While official figures suggest the unseasonably warm weather in the last quarter has added pressure to UK retail sales, with some sectors negatively affected in the early part of the quarter, this doesn’t appear to have impacted on retail bosses’ perceptions of consumer sentiment. In fact, the reverse is true, with this quarter revealing the highest ever percentage of retail chiefs reporting consumer mood is a little better – up to 63% (compared with 57% and 45% in the second and third quarter respectively).
This feeling of a modest rise in UK consumer confidence can largely be attributed to a growing sense among shoppers that their financial prospects are more secure, with their sentiment about job security and debt level showing signs of improvement.
Despite global economic and geopolitical uncertainties, strong real earnings and employment growth are boosting consumer spending power, along with lower petrol prices, asserts Mountney.

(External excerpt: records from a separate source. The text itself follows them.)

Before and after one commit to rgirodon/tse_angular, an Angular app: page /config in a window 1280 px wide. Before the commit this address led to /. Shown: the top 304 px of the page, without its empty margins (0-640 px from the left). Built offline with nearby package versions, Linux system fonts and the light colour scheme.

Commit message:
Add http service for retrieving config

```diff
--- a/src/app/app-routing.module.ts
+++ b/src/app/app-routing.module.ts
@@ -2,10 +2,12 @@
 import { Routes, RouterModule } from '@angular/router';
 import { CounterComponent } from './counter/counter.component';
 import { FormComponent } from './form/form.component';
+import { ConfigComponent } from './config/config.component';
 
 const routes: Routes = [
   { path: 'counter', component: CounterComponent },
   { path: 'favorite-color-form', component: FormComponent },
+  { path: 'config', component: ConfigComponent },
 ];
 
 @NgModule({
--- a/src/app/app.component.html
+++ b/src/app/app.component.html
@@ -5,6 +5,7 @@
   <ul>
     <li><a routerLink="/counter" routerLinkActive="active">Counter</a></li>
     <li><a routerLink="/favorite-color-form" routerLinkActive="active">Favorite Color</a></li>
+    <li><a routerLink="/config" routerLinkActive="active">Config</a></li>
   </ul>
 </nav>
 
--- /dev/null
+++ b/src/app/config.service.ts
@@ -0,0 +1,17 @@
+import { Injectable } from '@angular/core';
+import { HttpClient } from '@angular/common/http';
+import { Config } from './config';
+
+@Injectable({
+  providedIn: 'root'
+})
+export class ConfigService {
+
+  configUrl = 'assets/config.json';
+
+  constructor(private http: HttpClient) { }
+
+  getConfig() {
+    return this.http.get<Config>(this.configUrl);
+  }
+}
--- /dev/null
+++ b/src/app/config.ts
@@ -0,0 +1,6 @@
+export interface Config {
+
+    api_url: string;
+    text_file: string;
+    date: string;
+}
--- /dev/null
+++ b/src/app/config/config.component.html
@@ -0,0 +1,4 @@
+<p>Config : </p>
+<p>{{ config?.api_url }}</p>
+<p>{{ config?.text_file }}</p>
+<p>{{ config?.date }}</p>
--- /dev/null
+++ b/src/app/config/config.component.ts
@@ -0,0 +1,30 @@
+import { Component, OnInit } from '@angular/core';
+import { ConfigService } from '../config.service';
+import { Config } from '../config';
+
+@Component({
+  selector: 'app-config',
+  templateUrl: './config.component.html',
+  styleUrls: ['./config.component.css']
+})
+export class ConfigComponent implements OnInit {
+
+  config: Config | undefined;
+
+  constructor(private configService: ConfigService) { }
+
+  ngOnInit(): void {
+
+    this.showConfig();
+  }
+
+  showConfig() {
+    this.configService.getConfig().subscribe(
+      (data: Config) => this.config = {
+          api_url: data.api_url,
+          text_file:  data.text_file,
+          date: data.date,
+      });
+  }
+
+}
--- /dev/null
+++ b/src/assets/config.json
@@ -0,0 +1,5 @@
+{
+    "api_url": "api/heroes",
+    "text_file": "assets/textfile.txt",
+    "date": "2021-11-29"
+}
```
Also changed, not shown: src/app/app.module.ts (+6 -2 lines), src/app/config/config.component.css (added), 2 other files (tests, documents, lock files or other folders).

“The main contributing factors are positivity in the jobs market, zero inflation and the availability of generally cheaper fuel. It has been reported that the average household will have an additional £500 per year to spend as a result. Official figures show the employment rate in the UK has hit its highest level since 1971, thus reducing pressure on household budgets and increasing the likelihood of additional discretionary spending in the run-up to Christmas,” she says.
The cost of household essentials has also decreased as a result of cheaper energy, she adds and, as a result “retail bosses have already witnessed an improvement at their tills”.
Other measures of confidence are also indicating that consumers are in a good financial mood, including wage inflation, which is starting to outstrip price inflation for the first time in many years, and mortgage rates which are at historically low levels.
Survey figures from YouGov show confidence climbing to a 17-month high, which will lead to even higher levels of optimism among retailers, Mountney predicts for 2016.
When asked about mobile penetration, 46% of retail bosses said they had experienced increases of more than 20% in sales from mobiles. Meanwhile, 43% said there was a somewhat higher increase (>10%), demonstrating the ongoing popularity of mobile as a sales channel.
Given the transformative impact mobile is having on the retail landscape as a whole, it’s not surprising to see continued growth in sales via this channel, according to Mountney.
“The level of companies springing up in the high-tech space to assist retailers to capitalise on the mobile channel, among others, is testament to the opportunity that exists,” she says. “Our key retail contacts have confirmed media claims that are suggesting half of all online payments are now made via mobile devices.”
This mobile-centric consumer mindset is certainly true of Black Friday when between 6am and 8am web traffic was dominated by smartphones. Over the entire day, mobile accounted for 34% of traffic and and tablets 13%, according to PCA Predict.
For Mountney, this increasing shift to m-commerce also highlights “the requirement for sophistication on small screens as retailers see two-thirds of mobile payments being completed via smartphones rather than tablets”, she says.
Adopting mobile apps is an area where retailers lag behind, according to a new report by Retail Week, which audited the customer-facing multichannel capabilities of 45 retailers in the UK’s home and leisure sector against 59 criteria.
The majority of retailers do not have a smartphone app, while tablet apps are even more rare, it found. Even among the more mainstream retailers a tablet app is by no means guaranteed. Marks & Spencer and Wilko are among the high-profile names without one.
In 2016, it’s vital retailers prioritise investment in developing mobile-responsive websites and customer-friendly smartphone apps, according to Mountney.
“Ease of navigation and payment are paramount to a retailer’s success in driving sales through the mobile channel. If the customer experience is poor, the sale will not be converted. As basket sizes increase in the mobile channel, it is critical to make the process as straightforward as possible for the customer.”